All he cares about is “fake news”

Today marks the first day of Black History Month, and, as many of his presidential predecessors have done before him, Donald Trump marked the occasion with a gathering at the White House. Unlike the presidents who came before him, however, Trump used the press conference to complain about his perceived unfair treatment at the hands of CNN, reveal the fact that he probably doesn't know whether the legendary abolitionist and American hero Frederick Douglass is alive or dead, and praise Apprentice star Omarosa for being "a very nice person." You can't make this stuff up!

Flanked by Omarosa and presumptive secretary of Housing and Urban Development, Dr. Ben Carson, Trump staged this gathering ostensibly to celebrate the essential contributions of black Americans to our society. Instead, Trump used this opportunity to rail against the media's unfair treatment of him—specifically when a reporter erroneously said that Trump had removed a bust of Martin Luther King Jr. from the Oval Office. The reporter immediately apologized when his mistake was revealed. Many days later, Trump, rather than focus on King's great legacy, harped on the incident as a revealing microcosm of the insidious problem of "fake news."
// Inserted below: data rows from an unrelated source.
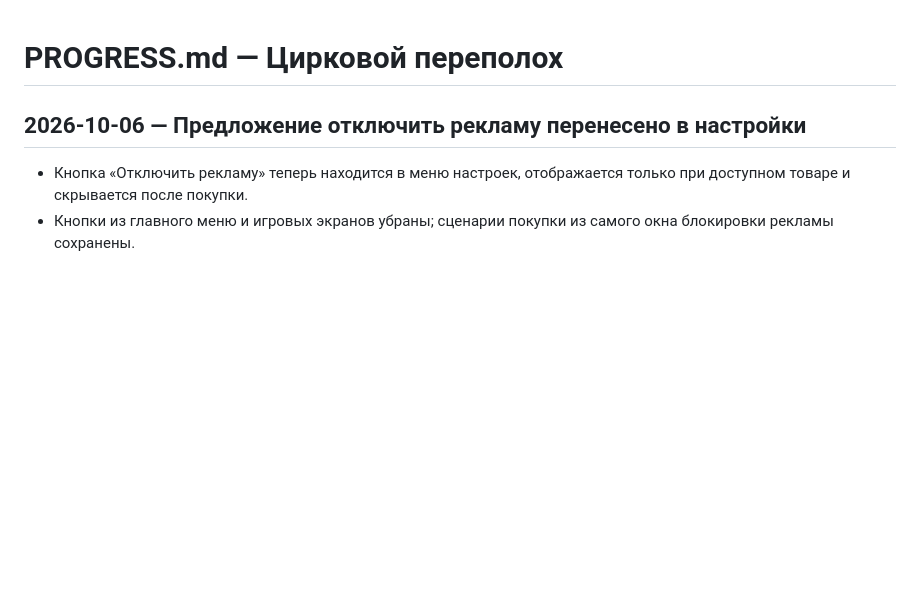
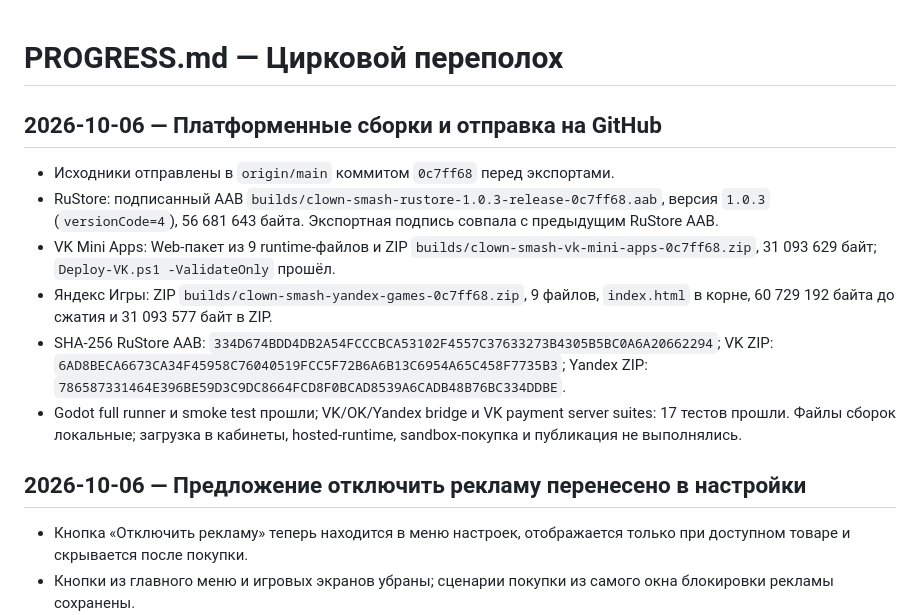
Before and after one commit to mkulkov/CircusRuckus, a Markdown page: PROGRESS.md, the part around the change. GitHub-like rendering; blank space fills up the shorter version.

Commit message:
Record platform build outputs

```diff
--- a/PROGRESS.md
+++ b/PROGRESS.md
@@ -1,4 +1,13 @@
 # PROGRESS.md — Цирковой переполох
+
+## 2026-10-06 — Платформенные сборки и отправка на GitHub
+
+- Исходники отправлены в `origin/main` коммитом `0c7ff68` перед экспортами.
+- RuStore: подписанный AAB `builds/clown-smash-rustore-1.0.3-release-0c7ff68.aab`, версия `1.0.3` (`versionCode=4`), 56 681 643 байта. Экспортная подпись совпала с предыдущим RuStore AAB.
+- VK Mini Apps: Web-пакет из 9 runtime-файлов и ZIP `builds/clown-smash-vk-mini-apps-0c7ff68.zip`, 31 093 629 байт; `Deploy-VK.ps1 -ValidateOnly` прошёл.
+- Яндекс Игры: ZIP `builds/clown-smash-yandex-games-0c7ff68.zip`, 9 файлов, `index.html` в корне, 60 729 192 байта до сжатия и 31 093 577 байт в ZIP.
+- SHA-256 RuStore AAB: `334D674BDD4DB2A54FCCCBCA53102F4557C37633273B4305B5BC0A6A20662294`; VK ZIP: `6AD8BECA6673CA34F45958C76040519FCC5F72B6A6B13C6954A65C458F7735B3`; Yandex ZIP: `786587331464E396BE59D3C9DC8664FCD8F0BCAD8539A6CADB48B76BC334DDBE`.
+- Godot full runner и smoke test прошли; VK/OK/Yandex bridge и VK payment server suites: 17 тестов прошли. Файлы сборок локальные; загрузка в кабинеты, hosted-runtime, sandbox-покупка и публикация не выполнялись.
 
 ## 2026-10-06 — Предложение отключить рекламу перенесено в настройки
 
```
Trump also spoke briefly about Douglass, saying, "Frederick Douglass is an example of somebody who has done an amazing job and is being recognized more and more, I notice." Douglass died in 1895. In fact, Trump spent little time in his speech mentioning the greatness of any black Americans who hadn't worked directly on his campaign. Trump's highest praise was reserved for Omarosa, and for black pundits who have defended him on television.

While it was unlikely that Trump would have delivered a speech of any sort of rhetorical importance, it still came as something of a surprise that he managed to make a press conference celebrating black American achievements about himself. On the bright side, at least he didn't cite that other great black American inventor, Eli Whitney, as being a great personal hero. At least there's that.

You can read a full transcript of the event, question Trump's ability to put together coherent sentences, and despair over the future both immediate and far off, below.